What to do: Only the lines with the string "ROADMAP" are needed; return each of them from the entries below.

Items listed in a dataset
┄┄┄┄┄┄┄┄┄┄┄┄┄┄┄┄┄┄┄┄
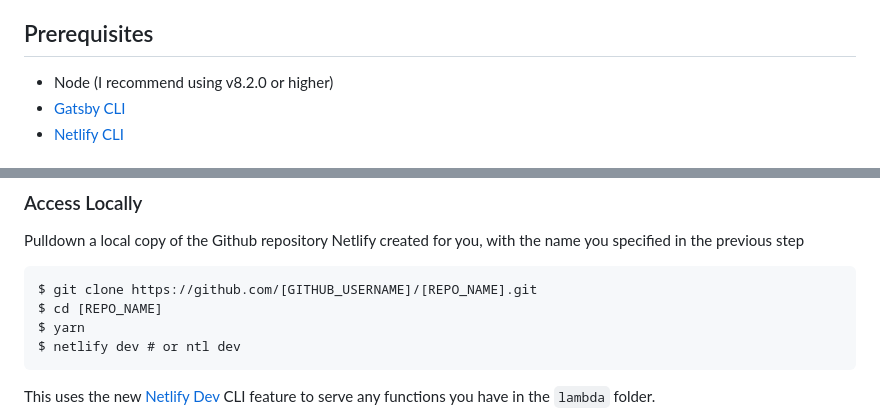
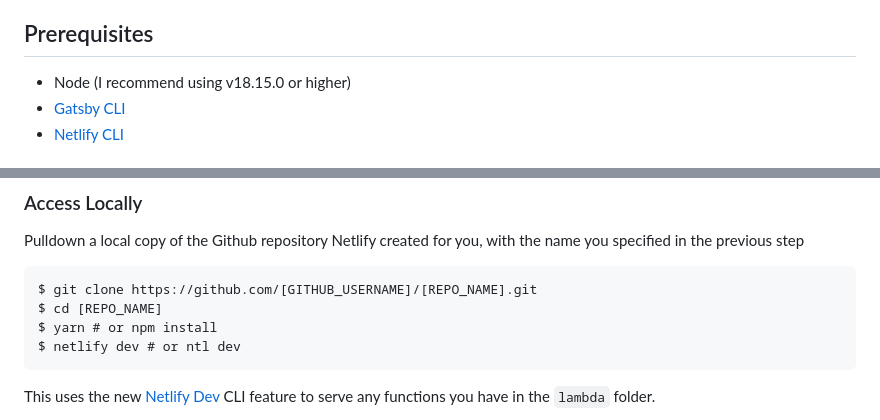
Before and after one commit to jboinembalome/blouppy-gatsby, a Markdown page: README.md, 2 parts joined by grey strips. GitHub-like rendering.

````diff
--- a/README.md
+++ b/README.md
@@ -29,7 +29,7 @@ It follows the [JAMstack architecture](https://jamstack.org) by using Git as a s
 
 ## Prerequisites
 
-- Node (I recommend using v8.2.0 or higher)
+- Node (I recommend using v18.15.0 or higher)
 - [Gatsby CLI](https://www.gatsbyjs.org/docs/)
 - [Netlify CLI](https://github.com/netlify/cli)
 
@@ -47,7 +47,7 @@ Pulldown a local copy of the Github repository Netlify created for you, with the
 ```
 $ git clone https://github.com/[GITHUB_USERNAME]/[REPO_NAME].git
 $ cd [REPO_NAME]
-$ yarn
+$ yarn # or npm install
 $ netlify dev # or ntl dev
 ```
 
````
Also changed, not shown: other parts of README.md (+1 -1 lines).
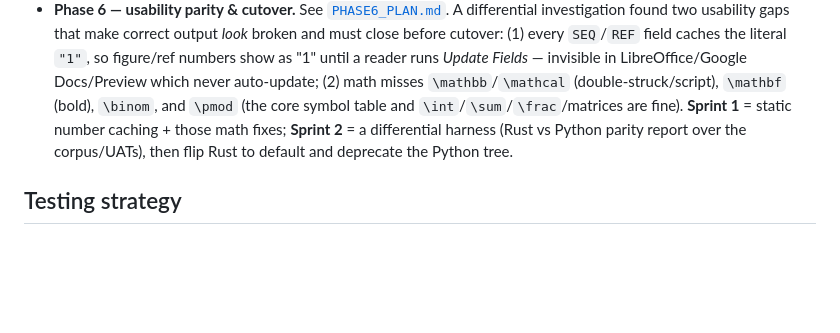
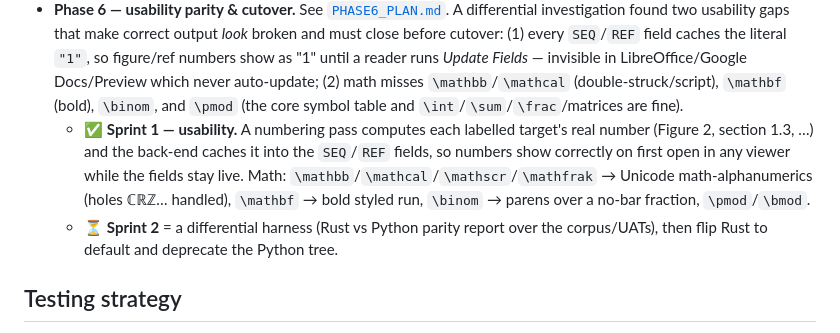
Before and after one commit to yfyang86/tex2word, a Markdown page: rust/ROADMAP.md, the part around the change. GitHub-like rendering; blank space fills up the shorter version.

Commit message:
docs(rust): mark Phase 6 Sprint 1 (usability) complete in ROADMAP
Static number caching + math font/binom/pmod fixes are done; ROADMAP now shows
Sprint 1 ✅ and Sprint 2 (differential harness + cutover) as the remaining work.

Co-Authored-By: Claude Opus 4.8 <noreply@anthropic.com>
Claude-Session: https://claude.ai/code/session_01HXJmFSrmaF2aLfMu7uPFk5

```diff
--- a/rust/ROADMAP.md
+++ b/rust/ROADMAP.md
@@ -199,9 +199,15 @@ Each phase is validated against the Python output on the corpus + UATs.
   Fields* — invisible in LibreOffice/Google Docs/Preview which never auto-update;
   (2) math misses `\mathbb`/`\mathcal` (double-struck/script), `\mathbf` (bold),
   `\binom`, and `\pmod` (the core symbol table and `\int`/`\sum`/`\frac`/matrices
-  are fine). **Sprint 1** = static number caching + those math fixes; **Sprint 2**
-  = a differential harness (Rust vs Python parity report over the corpus/UATs),
-  then flip Rust to default and deprecate the Python tree.
+  are fine).
+  - ✅ **Sprint 1 — usability.** A numbering pass computes each labelled target's
+    real number (Figure 2, section 1.3, …) and the back-end caches it into the
+    `SEQ`/`REF` fields, so numbers show correctly on first open in any viewer
+    while the fields stay live. Math: `\mathbb`/`\mathcal`/`\mathscr`/`\mathfrak`
+    → Unicode math-alphanumerics (holes ℂℝℤ… handled), `\mathbf` → bold styled
+    run, `\binom` → parens over a no-bar fraction, `\pmod`/`\bmod`.
+  - ⏳ **Sprint 2** = a differential harness (Rust vs Python parity report over
+    the corpus/UATs), then flip Rust to default and deprecate the Python tree.
 
 ## Testing strategy
 
```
┄┄┄┄┄┄┄┄┄┄┄┄┄┄┄┄┄┄┄┄
Output below:
Before and after one commit to yfyang86/tex2word, a Markdown page: rust/ROADMAP.md, the part around the change. GitHub-like rendering; blank space fills up the shorter version.
docs(rust): mark Phase 6 Sprint 1 (usability) complete in ROADMAP
Static number caching + math font/binom/pmod fixes are done; ROADMAP now shows
--- a/rust/ROADMAP.md
+++ b/rust/ROADMAP.md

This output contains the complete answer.